On 14 July 2017, eleven domain name servers related to Telegram were banned by the Indonesian Communication and Information Ministry with the possibility of closing all Telegram applications in Indonesia if Telegram did not make a standard operating procedure to maintain content that was considered unlawful in the apps. In August 2017, Indonesian Government has opened full access of Telegram, after Telegram has made self censorship about negative contents mainly radicalism and terrorism. Telegram said that about 10 channels/groups have been deleted from Telegram everyday due to are categorized as negative contents.
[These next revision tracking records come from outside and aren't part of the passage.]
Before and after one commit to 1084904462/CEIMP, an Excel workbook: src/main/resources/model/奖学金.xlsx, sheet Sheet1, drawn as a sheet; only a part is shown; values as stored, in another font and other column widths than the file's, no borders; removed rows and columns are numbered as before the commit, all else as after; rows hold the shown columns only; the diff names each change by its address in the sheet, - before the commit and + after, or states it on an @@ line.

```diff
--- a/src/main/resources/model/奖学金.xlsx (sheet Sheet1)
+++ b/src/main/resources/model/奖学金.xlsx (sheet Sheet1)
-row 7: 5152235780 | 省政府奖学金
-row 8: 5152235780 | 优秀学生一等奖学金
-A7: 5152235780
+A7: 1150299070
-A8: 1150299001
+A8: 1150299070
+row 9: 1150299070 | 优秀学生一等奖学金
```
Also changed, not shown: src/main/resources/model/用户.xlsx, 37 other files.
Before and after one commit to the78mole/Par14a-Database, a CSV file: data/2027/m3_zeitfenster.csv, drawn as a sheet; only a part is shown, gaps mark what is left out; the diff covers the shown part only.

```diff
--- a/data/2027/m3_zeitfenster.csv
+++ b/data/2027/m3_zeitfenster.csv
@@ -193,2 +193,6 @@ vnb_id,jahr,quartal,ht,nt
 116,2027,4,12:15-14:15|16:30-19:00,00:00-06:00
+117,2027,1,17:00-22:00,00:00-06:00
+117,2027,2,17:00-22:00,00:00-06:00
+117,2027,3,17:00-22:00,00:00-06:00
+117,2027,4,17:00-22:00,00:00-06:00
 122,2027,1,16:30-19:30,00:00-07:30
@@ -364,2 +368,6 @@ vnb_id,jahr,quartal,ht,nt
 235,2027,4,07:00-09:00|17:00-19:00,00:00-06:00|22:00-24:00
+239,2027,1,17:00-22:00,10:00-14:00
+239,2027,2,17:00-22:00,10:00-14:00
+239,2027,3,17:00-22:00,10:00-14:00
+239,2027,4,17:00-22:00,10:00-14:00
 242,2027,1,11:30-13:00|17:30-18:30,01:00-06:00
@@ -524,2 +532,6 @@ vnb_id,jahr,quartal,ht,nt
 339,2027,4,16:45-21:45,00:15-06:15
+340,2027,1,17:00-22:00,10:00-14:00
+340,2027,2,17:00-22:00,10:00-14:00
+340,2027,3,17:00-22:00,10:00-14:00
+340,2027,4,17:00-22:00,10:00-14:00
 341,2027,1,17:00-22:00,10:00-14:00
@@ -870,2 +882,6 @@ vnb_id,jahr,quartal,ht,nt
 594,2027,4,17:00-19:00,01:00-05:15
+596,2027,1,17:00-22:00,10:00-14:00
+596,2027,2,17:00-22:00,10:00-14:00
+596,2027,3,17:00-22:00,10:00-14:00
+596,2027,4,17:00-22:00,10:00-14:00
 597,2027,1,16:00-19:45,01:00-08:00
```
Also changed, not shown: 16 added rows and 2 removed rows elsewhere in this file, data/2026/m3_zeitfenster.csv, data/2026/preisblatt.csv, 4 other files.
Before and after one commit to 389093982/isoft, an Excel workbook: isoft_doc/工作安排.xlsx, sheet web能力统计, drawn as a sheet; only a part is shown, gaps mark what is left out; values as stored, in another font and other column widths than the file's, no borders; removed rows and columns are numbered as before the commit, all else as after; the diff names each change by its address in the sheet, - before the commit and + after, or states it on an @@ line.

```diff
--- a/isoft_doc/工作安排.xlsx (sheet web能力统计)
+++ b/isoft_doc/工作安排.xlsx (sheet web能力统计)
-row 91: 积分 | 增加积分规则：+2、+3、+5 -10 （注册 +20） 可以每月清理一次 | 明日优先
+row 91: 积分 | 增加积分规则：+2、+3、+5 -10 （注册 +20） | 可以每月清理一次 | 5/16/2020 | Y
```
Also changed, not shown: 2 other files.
Telegram was open and working in Iran without any VPN or other circumvention methods in May 2015. In August 2015, the Iranian Ministry of ICT asserted that Telegram had agreed to restrict some of its bots and sticker packs in Iran at the request of the Iranian government. According to an article published on Global Voices, these features were being used by Iranians to "share satirical comments about the Iranian government". The article also noted that "some users are concerned that Telegram's willingness to comply with Iranian government requests might mean future complicity with other Iranian government censorship, or even allow government access to Telegram's data on Iranian users". Telegram has stated that all Telegram chats are private territory and that they do not process any requests related to them. Only requests regarding public content (bots and sticker packs) will be processed. In May 2016, the Iranian government asked all messaging apps, including Telegram, to move all Iranian users' data to Iranian servers. On 20 April 2017, the Iranian government completely blocked Telegram's new voice calls, a service that allows individuals to make calls via secure, end-to-end encryption, and keep their conversations private.Mahmoud Vaezi Chief of Staff of the President of Iran said reason for blocking Telegram free voice calls is so Iranian corporations keep revenue from voice calls.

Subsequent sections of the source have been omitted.